In Spider-Man: Homecoming, the main villain was Michael Keaton’s Adrian “Vulture” Toomes, a dealer in high tech weapons built from discarded super battles. His right hand man, Herman Schultz (Bokeem Woodbine), put on a pair of electricity launching gauntlets while facing the Web-Head as the Shocker, with their last confrontation ending with him webbed to a bus. Given that the power comes from a weapon, Woodbine could return as Schultz or they could go the route of the comics and introduce a new Shocker, like Francine Fry who was also a part of Kingpin’s Thunderbolts. After all, Schultz was already the second of Toomes’ crew to don these power gloves in the MCU, as the first, Jackson Brice, was taken out by Toomes.
There are also other notable Spidey villains we’ve met onscreen who have served at one point or the other as Thunderbolts in the comics, like Doctor Octopus and Electro, not to mention Green Goblin, who had his own Thunderbolts team under his command, though they come with some multiverse complications – unless we were to meet new versions from the core universe we follow in the MCU that is.
In the MCU’s second movie ever, 2008’s The Incredible Hulk, would-be super soldier Emil Blonksy (Tim Roth) underwent a variety of experiments and ultimately transformed into a large green behemoth known as the Abomination. However, he was defeated by Bruce Banner’s alter ego and placed in a S.H.I.E.L.D. facility. Fans were surprised to see Abomination finally return 13 years later in Shang-Chi and the Legend of the Ten Rings, fighting Wong in the Golden Daggers Club, as we also learned he and Wong were apparently friendly outside of the cage.

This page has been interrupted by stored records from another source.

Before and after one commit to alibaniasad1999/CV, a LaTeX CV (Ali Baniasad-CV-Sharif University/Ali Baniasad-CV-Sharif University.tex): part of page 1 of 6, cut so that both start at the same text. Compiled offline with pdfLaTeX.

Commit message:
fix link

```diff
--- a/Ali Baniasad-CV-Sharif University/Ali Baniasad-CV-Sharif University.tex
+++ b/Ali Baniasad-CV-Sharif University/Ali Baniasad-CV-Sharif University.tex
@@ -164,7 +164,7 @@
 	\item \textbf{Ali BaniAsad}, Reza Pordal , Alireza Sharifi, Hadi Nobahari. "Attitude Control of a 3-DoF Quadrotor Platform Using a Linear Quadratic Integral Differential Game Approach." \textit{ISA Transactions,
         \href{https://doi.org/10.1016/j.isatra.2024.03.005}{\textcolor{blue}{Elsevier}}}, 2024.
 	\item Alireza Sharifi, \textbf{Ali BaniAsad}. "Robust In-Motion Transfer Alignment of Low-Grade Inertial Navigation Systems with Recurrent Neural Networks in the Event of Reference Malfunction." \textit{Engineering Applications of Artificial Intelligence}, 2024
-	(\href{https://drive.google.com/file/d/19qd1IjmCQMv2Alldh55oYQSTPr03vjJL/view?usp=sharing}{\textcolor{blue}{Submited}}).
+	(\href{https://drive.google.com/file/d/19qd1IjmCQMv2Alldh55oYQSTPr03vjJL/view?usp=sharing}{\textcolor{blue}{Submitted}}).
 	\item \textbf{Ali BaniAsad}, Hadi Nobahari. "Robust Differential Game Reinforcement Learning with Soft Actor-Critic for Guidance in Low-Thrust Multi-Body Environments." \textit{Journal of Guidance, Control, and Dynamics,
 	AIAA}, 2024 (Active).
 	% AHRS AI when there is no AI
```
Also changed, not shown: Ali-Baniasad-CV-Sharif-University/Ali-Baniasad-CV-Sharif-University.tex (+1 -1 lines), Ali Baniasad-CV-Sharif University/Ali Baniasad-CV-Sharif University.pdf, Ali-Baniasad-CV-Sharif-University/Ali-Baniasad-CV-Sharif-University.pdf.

Abomination’s return to the MCU means he’s on the table when it comes to possibly-reformed villains playing hero in the Thunderbolts. Plus, as revealed in Marvel One Shot: The Consultant, Blonsky was actually considered for the Avengers Initiative, but they went with Banner instead. It’s hard not to think Valentina is looking to recreate echoes of the Avengers lineup, given she’s already recruited a Captain America and a Black Widow with John Walker and Yelena Belova. If she is indeed the one who will be responsible for the Thunderbolts, Blonsky just might get the call too, depending on what role he plays alongside his buddy Wong in She-Hulk: Attorney at Law.